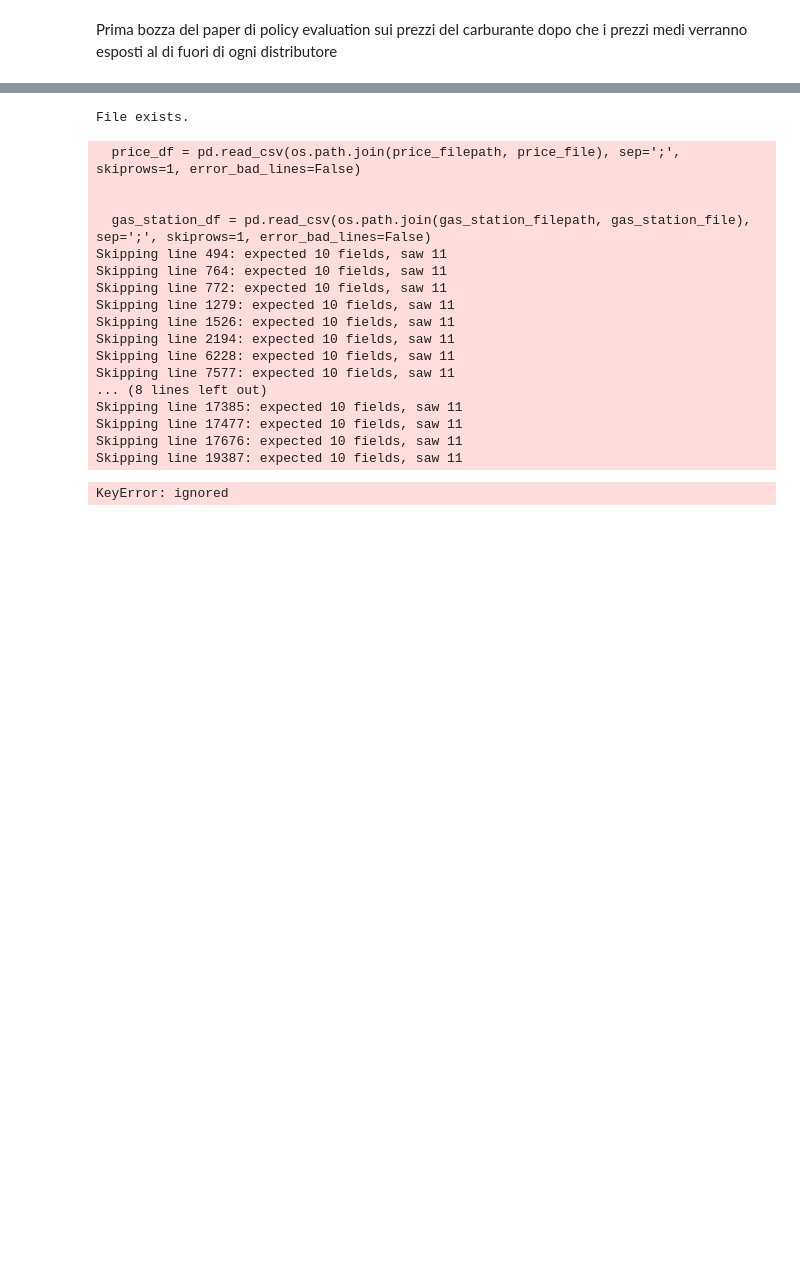
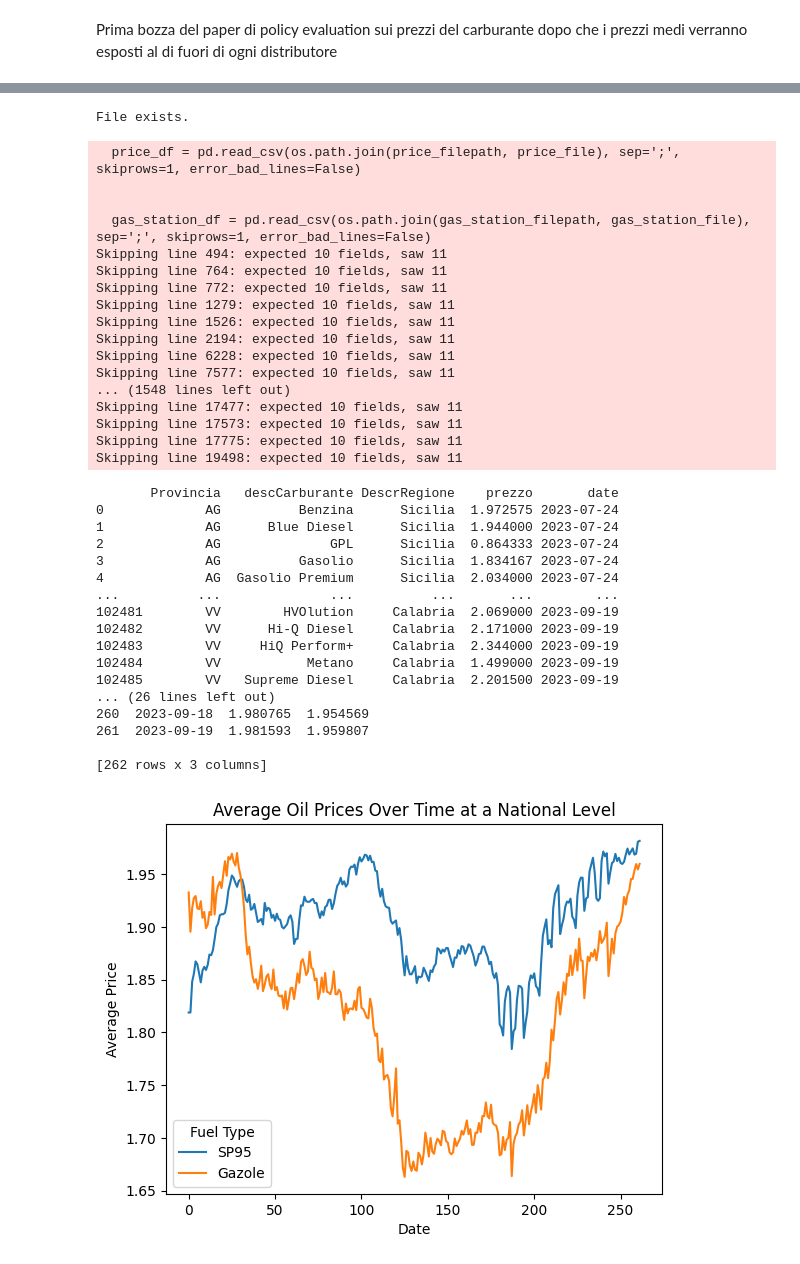
Before and after one commit to nbadino/ItaOil, a Jupyter notebook: oil.ipynb, the cells around one changed output, grey strips where cells are left out. Cells and saved outputs as stored; diff of their text form; code cells hidden in the pictures; blank space fills up the shorter version.

```diff
--- a/oil.ipynb
+++ b/oil.ipynb
@@ -291,37 +262,94 @@ URLError: ignored
 # %%
-if __name__ == "__main__":
+"""if __name__ == "__main__":
     download_and_extract_data()
     os.chdir("/content/ItaOil-main")
+    province_region_mapping = load_province_region_mapping("/content/ItaOil-main/data/Provincia.csv")
     price_filepath = '/content/ItaOil-main/data/nuovi/prices'
     gas_station_filepath = '/content/ItaOil-main/data/nuovi/gas_station_info'
     merged_data = load_data_from_dir(price_filepath, gas_station_filepath)
     #plot_italian_data(merged_data)
     merged_data = clean_coordinates(merged_data)
     merged_data = add_region_info(merged_data)
     fuel_types = ['Gazole', 'SP95']
     french_data = fetch_french_data(fuel_types)
     #plot_french_data(french_data)
     italian_fuel_types = ['Benzina', 'Gasolio']
     #plot_comparison(merged_data, french_data)
     generate_combined_dataset(merged_data, french_data, 'combined_data.csv')
     generate_combined_dataset_by_region(merged_data, french_data, 'combined_data_by_region')
+"""
+"""if __name__ == "__main__":
+    download_and_extract_data()
+    province_region_mapping = load_province_region_mapping("data/Provincia.csv")
+
+    price_filepath = 'data/nuovi/prices'
+    gas_station_filepath = 'data/nuovi/gas_station_info'
+
+    # Use load_and_process_data instead of load_data_from_dir
+    merged_data = load_and_process_data(price_filepath, gas_station_filepath, province_region_mapping)
+
+    merged_data = clean_coordinates(merged_data)
+    print(merged_data)
+    merged_data = add_region_info(merged_data)
+
+    fuel_types = ['Gazole', 'SP95']
+    french_data = fetch_french_data(fuel_types)
+
+    italian_fuel_types = ['Benzina', 'Gasolio']
+
+    generate_combined_dataset(merged_data, french_data, 'combined_data.csv')
+    generate_combined_dataset_by_region(merged_data, french_data, 'combined_data_by_region')"""
+
+if __name__ == "__main__":
+    download_and_extract_data()
+    province_region_mapping = load_province_region_mapping("data/Provincia.csv")
+
+    price_filepath = 'data/nuovi/prices'
+    gas_station_filepath = 'data/nuovi/gas_station_info'
+
+    merged_data = load_and_process_data(price_filepath, gas_station_filepath, province_region_mapping)
+    print(merged_data)
+    french_data = fetch_french_data()
+    print(french_data)
+    italian_fuel_types = ['Benzina', 'Gasolio']
+    plot_french_data(french_data)
+    plot_comparison(merged_data, french_data)
+    #generate_combined_dataset(merged_data, french_data, 'combined_data.csv')
+    #generate_combined_dataset_by_region(merged_data, french_data, 'combined_data_by_region')
 # %% [output]
 File exists.
   price_df = pd.read_csv(os.path.join(price_filepath, price_file), sep=';', skiprows=1, error_bad_lines=False)
 
 
   gas_station_df = pd.read_csv(os.path.join(gas_station_filepath, gas_station_file), sep=';', skiprows=1, error_bad_lines=False)
 Skipping line 494: expected 10 fields, saw 11
 Skipping line 764: expected 10 fields, saw 11
 Skipping line 772: expected 10 fields, saw 11
 Skipping line 1279: expected 10 fields, saw 11
 Skipping line 1526: expected 10 fields, saw 11
 Skipping line 2194: expected 10 fields, saw 11
 Skipping line 6228: expected 10 fields, saw 11
 Skipping line 7577: expected 10 fields, saw 11
-... (8 lines left out)
-Skipping line 17385: expected 10 fields, saw 11
+... (1548 lines left out)
 Skipping line 17477: expected 10 fields, saw 11
-Skipping line 17676: expected 10 fields, saw 11
-Skipping line 19387: expected 10 fields, saw 11
+Skipping line 17573: expected 10 fields, saw 11
+Skipping line 17775: expected 10 fields, saw 11
+Skipping line 19498: expected 10 fields, saw 11
-KeyError: ignored
+       Provincia   descCarburante DescrRegione    prezzo       date
+0             AG          Benzina      Sicilia  1.972575 2023-07-24
+1             AG      Blue Diesel      Sicilia  1.944000 2023-07-24
+2             AG              GPL      Sicilia  0.864333 2023-07-24
+3             AG          Gasolio      Sicilia  1.834167 2023-07-24
+4             AG  Gasolio Premium      Sicilia  2.034000 2023-07-24
+...          ...              ...          ...       ...        ...
+102481        VV        HVOlution     Calabria  2.069000 2023-09-19
+102482        VV      Hi-Q Diesel     Calabria  2.171000 2023-09-19
+102483        VV     HiQ Perform+     Calabria  2.344000 2023-09-19
+102484        VV           Metano     Calabria  1.499000 2023-09-19
+102485        VV   Supreme Diesel     Calabria  2.201500 2023-09-19
+... (26 lines left out)
+260  2023-09-18  1.980765  1.954569
+261  2023-09-19  1.981593  1.959807
+
+[262 rows x 3 columns]
+[figure, added]
```
Also changed, not shown: parts of 6 cells of this notebook.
------
PROBLEM
Make an exact copy of the data, leaving its pictures out.

RESPONSE TO THIS TASK
Before and after one commit to nbadino/ItaOil, a Jupyter notebook: oil.ipynb, the cells around one changed output, grey strips where cells are left out. Cells and saved outputs as stored; diff of their text form; code cells hidden in the pictures; blank space fills up the shorter version.

```diff
--- a/oil.ipynb
+++ b/oil.ipynb
@@ -291,37 +262,94 @@ URLError: ignored
 # %%
-if __name__ == "__main__":
+"""if __name__ == "__main__":
     download_and_extract_data()
     os.chdir("/content/ItaOil-main")
+    province_region_mapping = load_province_region_mapping("/content/ItaOil-main/data/Provincia.csv")
     price_filepath = '/content/ItaOil-main/data/nuovi/prices'
     gas_station_filepath = '/content/ItaOil-main/data/nuovi/gas_station_info'
     merged_data = load_data_from_dir(price_filepath, gas_station_filepath)
     #plot_italian_data(merged_data)
     merged_data = clean_coordinates(merged_data)
     merged_data = add_region_info(merged_data)
     fuel_types = ['Gazole', 'SP95']
     french_data = fetch_french_data(fuel_types)
     #plot_french_data(french_data)
     italian_fuel_types = ['Benzina', 'Gasolio']
     #plot_comparison(merged_data, french_data)
     generate_combined_dataset(merged_data, french_data, 'combined_data.csv')
     generate_combined_dataset_by_region(merged_data, french_data, 'combined_data_by_region')
+"""
+"""if __name__ == "__main__":
+    download_and_extract_data()
+    province_region_mapping = load_province_region_mapping("data/Provincia.csv")
+
+    price_filepath = 'data/nuovi/prices'
+    gas_station_filepath = 'data/nuovi/gas_station_info'
+
+    # Use load_and_process_data instead of load_data_from_dir
+    merged_data = load_and_process_data(price_filepath, gas_station_filepath, province_region_mapping)
+
+    merged_data = clean_coordinates(merged_data)
+    print(merged_data)
+    merged_data = add_region_info(merged_data)
+
+    fuel_types = ['Gazole', 'SP95']
+    french_data = fetch_french_data(fuel_types)
+
+    italian_fuel_types = ['Benzina', 'Gasolio']
+
+    generate_combined_dataset(merged_data, french_data, 'combined_data.csv')
+    generate_combined_dataset_by_region(merged_data, french_data, 'combined_data_by_region')"""
+
+if __name__ == "__main__":
+    download_and_extract_data()
+    province_region_mapping = load_province_region_mapping("data/Provincia.csv")
+
+    price_filepath = 'data/nuovi/prices'
+    gas_station_filepath = 'data/nuovi/gas_station_info'
+
+    merged_data = load_and_process_data(price_filepath, gas_station_filepath, province_region_mapping)
+    print(merged_data)
+    french_data = fetch_french_data()
+    print(french_data)
+    italian_fuel_types = ['Benzina', 'Gasolio']
+    plot_french_data(french_data)
+    plot_comparison(merged_data, french_data)
+    #generate_combined_dataset(merged_data, french_data, 'combined_data.csv')
+    #generate_combined_dataset_by_region(merged_data, french_data, 'combined_data_by_region')
 # %% [output]
 File exists.
   price_df = pd.read_csv(os.path.join(price_filepath, price_file), sep=';', skiprows=1, error_bad_lines=False)
 
 
   gas_station_df = pd.read_csv(os.path.join(gas_station_filepath, gas_station_file), sep=';', skiprows=1, error_bad_lines=False)
 Skipping line 494: expected 10 fields, saw 11
 Skipping line 764: expected 10 fields, saw 11
 Skipping line 772: expected 10 fields, saw 11
 Skipping line 1279: expected 10 fields, saw 11
 Skipping line 1526: expected 10 fields, saw 11
 Skipping line 2194: expected 10 fields, saw 11
 Skipping line 6228: expected 10 fields, saw 11
 Skipping line 7577: expected 10 fields, saw 11
-... (8 lines left out)
-Skipping line 17385: expected 10 fields, saw 11
+... (1548 lines left out)
 Skipping line 17477: expected 10 fields, saw 11
-Skipping line 17676: expected 10 fields, saw 11
-Skipping line 19387: expected 10 fields, saw 11
+Skipping line 17573: expected 10 fields, saw 11
+Skipping line 17775: expected 10 fields, saw 11
+Skipping line 19498: expected 10 fields, saw 11
-KeyError: ignored
+       Provincia   descCarburante DescrRegione    prezzo       date
+0             AG          Benzina      Sicilia  1.972575 2023-07-24
+1             AG      Blue Diesel      Sicilia  1.944000 2023-07-24
+2             AG              GPL      Sicilia  0.864333 2023-07-24
+3             AG          Gasolio      Sicilia  1.834167 2023-07-24
+4             AG  Gasolio Premium      Sicilia  2.034000 2023-07-24
+...          ...              ...          ...       ...        ...
+102481        VV        HVOlution     Calabria  2.069000 2023-09-19
+102482        VV      Hi-Q Diesel     Calabria  2.171000 2023-09-19
+102483        VV     HiQ Perform+     Calabria  2.344000 2023-09-19
+102484        VV           Metano     Calabria  1.499000 2023-09-19
+102485        VV   Supreme Diesel     Calabria  2.201500 2023-09-19
+... (26 lines left out)
+260  2023-09-18  1.980765  1.954569
+261  2023-09-19  1.981593  1.959807
+
+[262 rows x 3 columns]
+[figure, added]
```
Also changed, not shown: parts of 6 cells of this notebook.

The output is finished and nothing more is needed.